- **Directions**:
Copy the entries exactly. Their pictures do not belong in the copy.

START Extracted entries

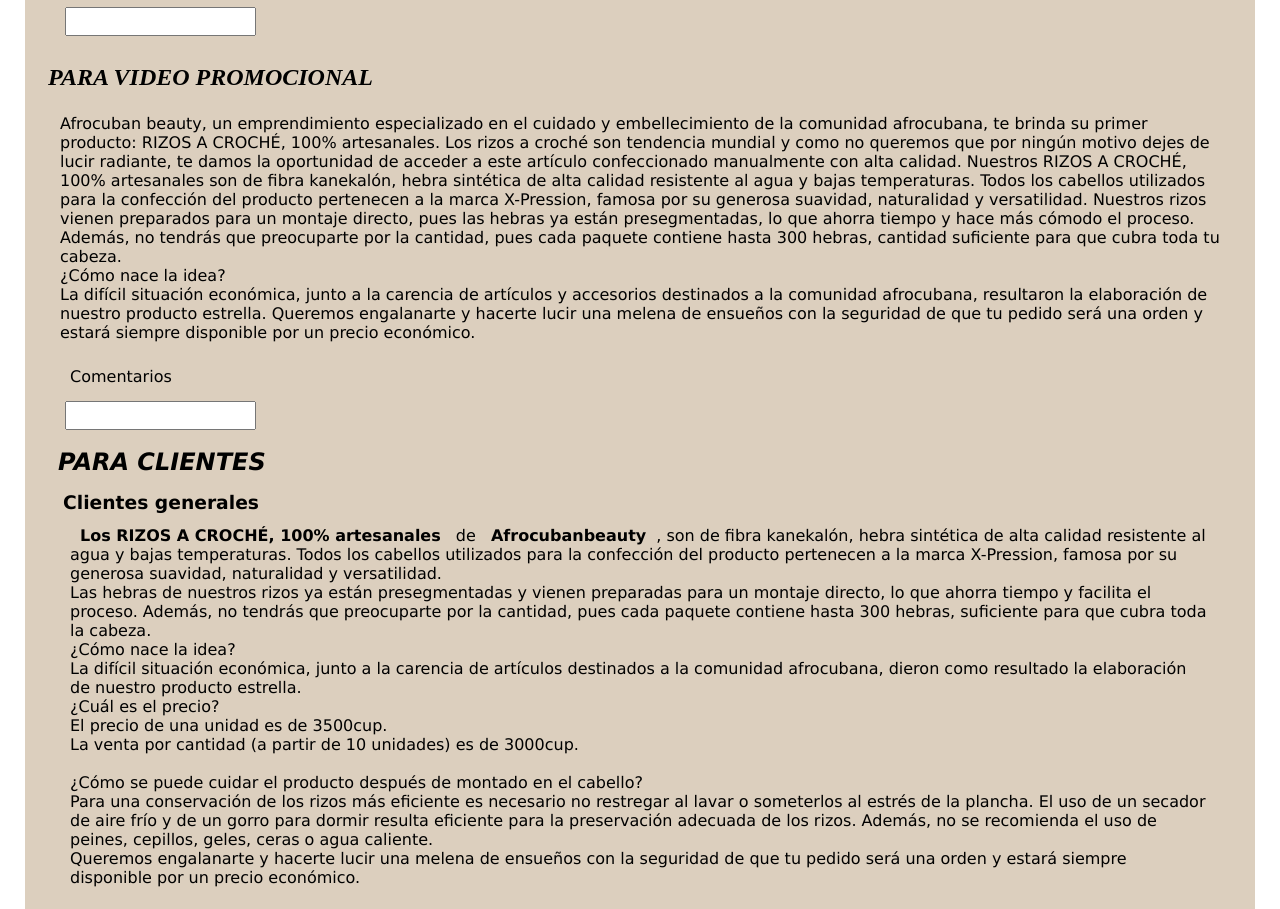
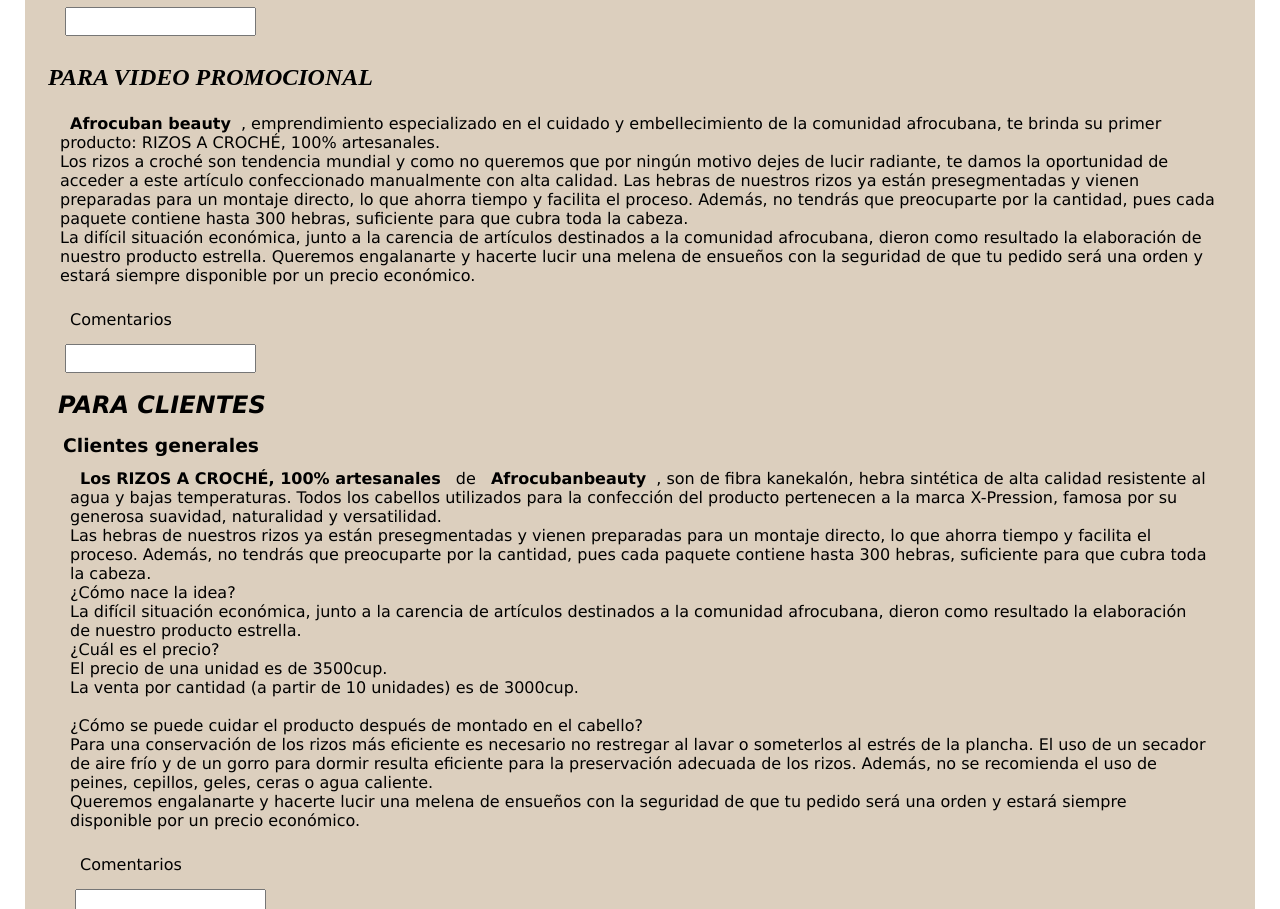
Before and after one commit to EllyCas0/Afrocubanbeauty, a plain HTML site: page index.html in a window 1280 px wide. Shown: the part 1053-1962 px from the top of the page. Drawn offline with Linux system fonts and the light colour scheme.

Commit message:
cambio nuevo

```diff
--- a/index.html
+++ b/index.html
@@ -62,15 +62,12 @@
             </article>
             <h2 id="video">PARA VIDEO PROMOCIONAL</h2>
             <article>
-                <p>Afrocuban beauty, un emprendimiento especializado en el cuidado y embellecimiento de la comunidad afrocubana, te brinda su primer producto: RIZOS A CROCHÉ, 100% artesanales.
-                    Los rizos a croché son tendencia mundial y como no queremos que por ningún motivo dejes de lucir radiante, te damos la oportunidad de acceder a este artículo confeccionado manualmente con alta calidad.
-                    Nuestros RIZOS A CROCHÉ, 100% artesanales son de fibra kanekalón, hebra sintética de alta calidad resistente al agua y bajas temperaturas. Todos los cabellos utilizados para la confección del producto pertenecen a la marca X-Pression, famosa por su generosa suavidad, naturalidad y versatilidad.
-                    Nuestros rizos vienen preparados para un montaje directo, pues las hebras ya están presegmentadas, lo que ahorra tiempo y hace más cómodo el proceso.
-                    Además, no tendrás que preocuparte por la cantidad, pues cada paquete contiene hasta 300 hebras, cantidad suficiente para que cubra toda tu cabeza.
+                <p><strong>Afrocuban beauty</strong>, emprendimiento especializado en el cuidado y embellecimiento de la comunidad afrocubana, te brinda su primer producto: RIZOS A CROCHÉ, 100% artesanales.
+                    <br/>Los rizos a croché son tendencia mundial y como no queremos que por ningún motivo dejes de lucir radiante, te damos la oportunidad de acceder a este artículo confeccionado manualmente con alta calidad.
+                    Las hebras de nuestros rizos ya están presegmentadas y vienen preparadas para un montaje directo, lo que ahorra tiempo y facilita el proceso.
+                    Además, no tendrás que preocuparte por la cantidad, pues cada paquete contiene hasta 300 hebras, suficiente para que cubra toda la cabeza.
                     <br/>
-                    ¿Cómo nace la idea?
-                    <br/>
-                    La difícil situación económica, junto a la carencia de artículos y accesorios destinados a la comunidad afrocubana, resultaron la elaboración de nuestro producto estrella.
+                    La difícil situación económica, junto a la carencia de artículos destinados a la comunidad afrocubana, dieron como resultado la elaboración de nuestro producto estrella.
                     Queremos engalanarte y hacerte lucir una melena de ensueños con la seguridad de que tu pedido será una orden y estará siempre disponible por un precio económico.
 
                 </p>
```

END Extracted entries

- **Exercise answer**:
Before and after one commit to EllyCas0/Afrocubanbeauty, a plain HTML site: page index.html in a window 1280 px wide. Shown: the part 1053-1962 px from the top of the page. Drawn offline with Linux system fonts and the light colour scheme.

Commit message:
cambio nuevo

```diff
--- a/index.html
+++ b/index.html
@@ -62,15 +62,12 @@
             </article>
             <h2 id="video">PARA VIDEO PROMOCIONAL</h2>
             <article>
-                <p>Afrocuban beauty, un emprendimiento especializado en el cuidado y embellecimiento de la comunidad afrocubana, te brinda su primer producto: RIZOS A CROCHÉ, 100% artesanales.
-                    Los rizos a croché son tendencia mundial y como no queremos que por ningún motivo dejes de lucir radiante, te damos la oportunidad de acceder a este artículo confeccionado manualmente con alta calidad.
-                    Nuestros RIZOS A CROCHÉ, 100% artesanales son de fibra kanekalón, hebra sintética de alta calidad resistente al agua y bajas temperaturas. Todos los cabellos utilizados para la confección del producto pertenecen a la marca X-Pression, famosa por su generosa suavidad, naturalidad y versatilidad.
-                    Nuestros rizos vienen preparados para un montaje directo, pues las hebras ya están presegmentadas, lo que ahorra tiempo y hace más cómodo el proceso.
-                    Además, no tendrás que preocuparte por la cantidad, pues cada paquete contiene hasta 300 hebras, cantidad suficiente para que cubra toda tu cabeza.
+                <p><strong>Afrocuban beauty</strong>, emprendimiento especializado en el cuidado y embellecimiento de la comunidad afrocubana, te brinda su primer producto: RIZOS A CROCHÉ, 100% artesanales.
+                    <br/>Los rizos a croché son tendencia mundial y como no queremos que por ningún motivo dejes de lucir radiante, te damos la oportunidad de acceder a este artículo confeccionado manualmente con alta calidad.
+                    Las hebras de nuestros rizos ya están presegmentadas y vienen preparadas para un montaje directo, lo que ahorra tiempo y facilita el proceso.
+                    Además, no tendrás que preocuparte por la cantidad, pues cada paquete contiene hasta 300 hebras, suficiente para que cubra toda la cabeza.
                     <br/>
-                    ¿Cómo nace la idea?
-                    <br/>
-                    La difícil situación económica, junto a la carencia de artículos y accesorios destinados a la comunidad afrocubana, resultaron la elaboración de nuestro producto estrella.
+                    La difícil situación económica, junto a la carencia de artículos destinados a la comunidad afrocubana, dieron como resultado la elaboración de nuestro producto estrella.
                     Queremos engalanarte y hacerte lucir una melena de ensueños con la seguridad de que tu pedido será una orden y estará siempre disponible por un precio económico.
 
                 </p>
```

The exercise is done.